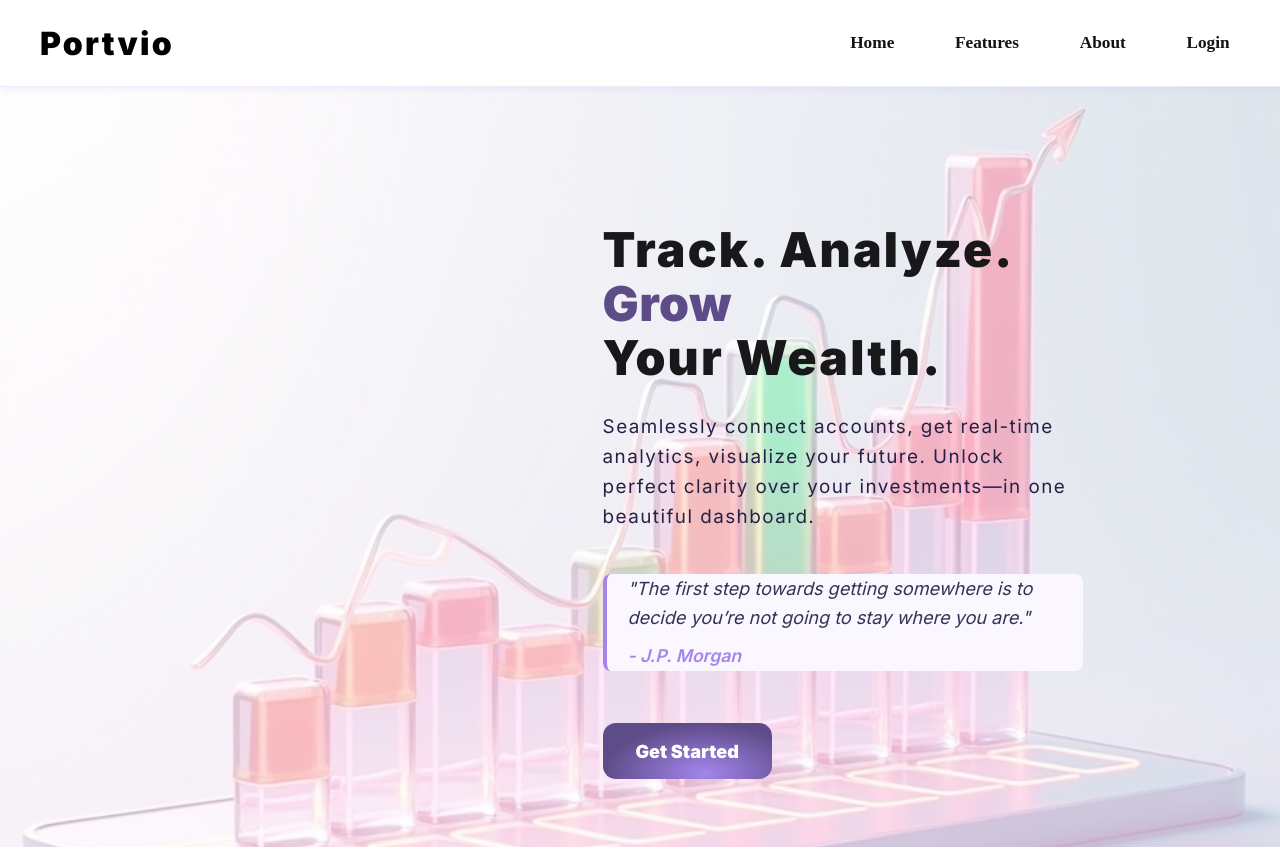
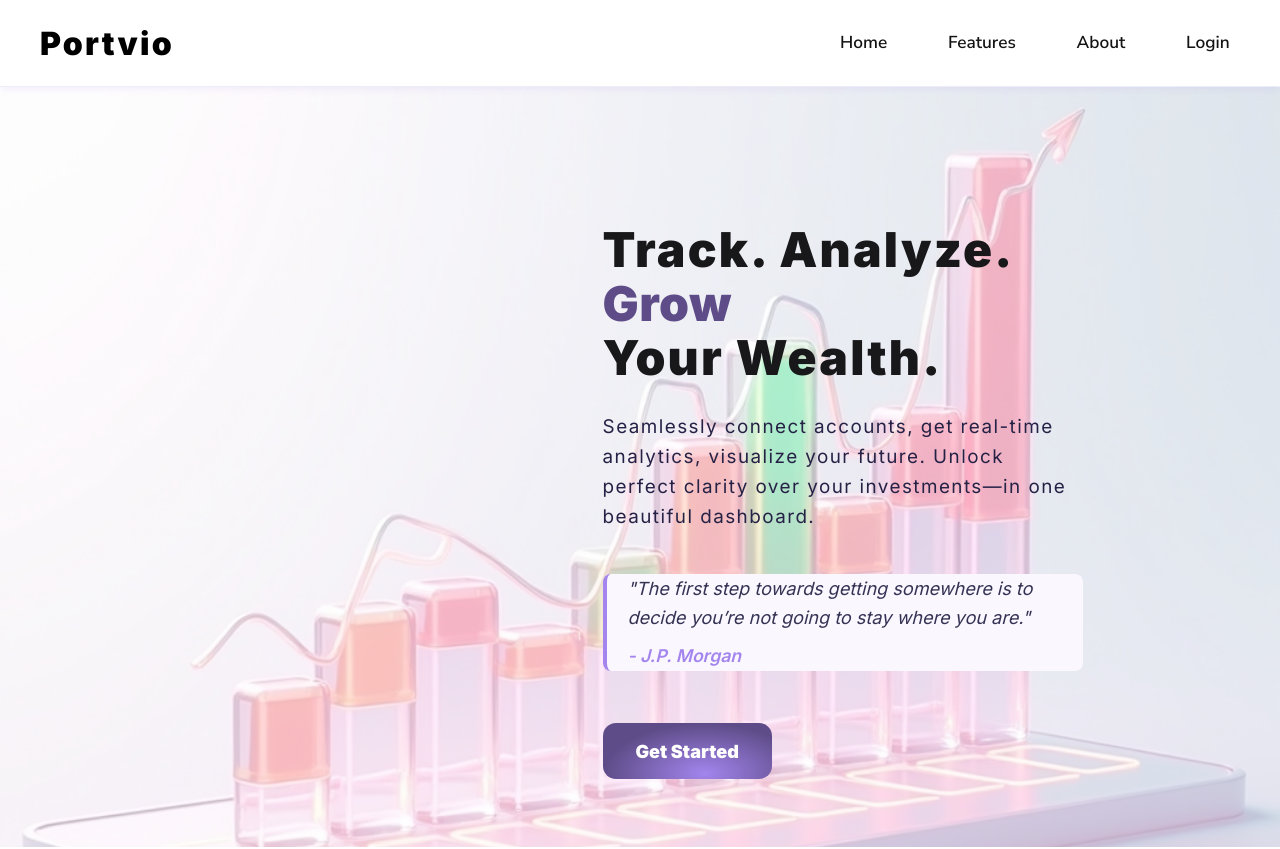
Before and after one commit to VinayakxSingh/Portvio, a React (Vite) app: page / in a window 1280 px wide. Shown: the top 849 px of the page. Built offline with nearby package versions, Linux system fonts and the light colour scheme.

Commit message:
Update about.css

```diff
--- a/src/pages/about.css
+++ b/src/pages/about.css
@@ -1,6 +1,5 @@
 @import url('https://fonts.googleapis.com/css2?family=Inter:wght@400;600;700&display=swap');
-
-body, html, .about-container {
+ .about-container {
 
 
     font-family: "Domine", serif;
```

----------------

Try it: Return all records verbatim and drop the pictures.

Your response:
Before and after one commit to VinayakxSingh/Portvio, a React (Vite) app: page / in a window 1280 px wide. Shown: the top 849 px of the page. Built offline with nearby package versions, Linux system fonts and the light colour scheme.

Commit message:
Update about.css

```diff
--- a/src/pages/about.css
+++ b/src/pages/about.css
@@ -1,6 +1,5 @@
 @import url('https://fonts.googleapis.com/css2?family=Inter:wght@400;600;700&display=swap');
-
-body, html, .about-container {
+ .about-container {
 
 
     font-family: "Domine", serif;
```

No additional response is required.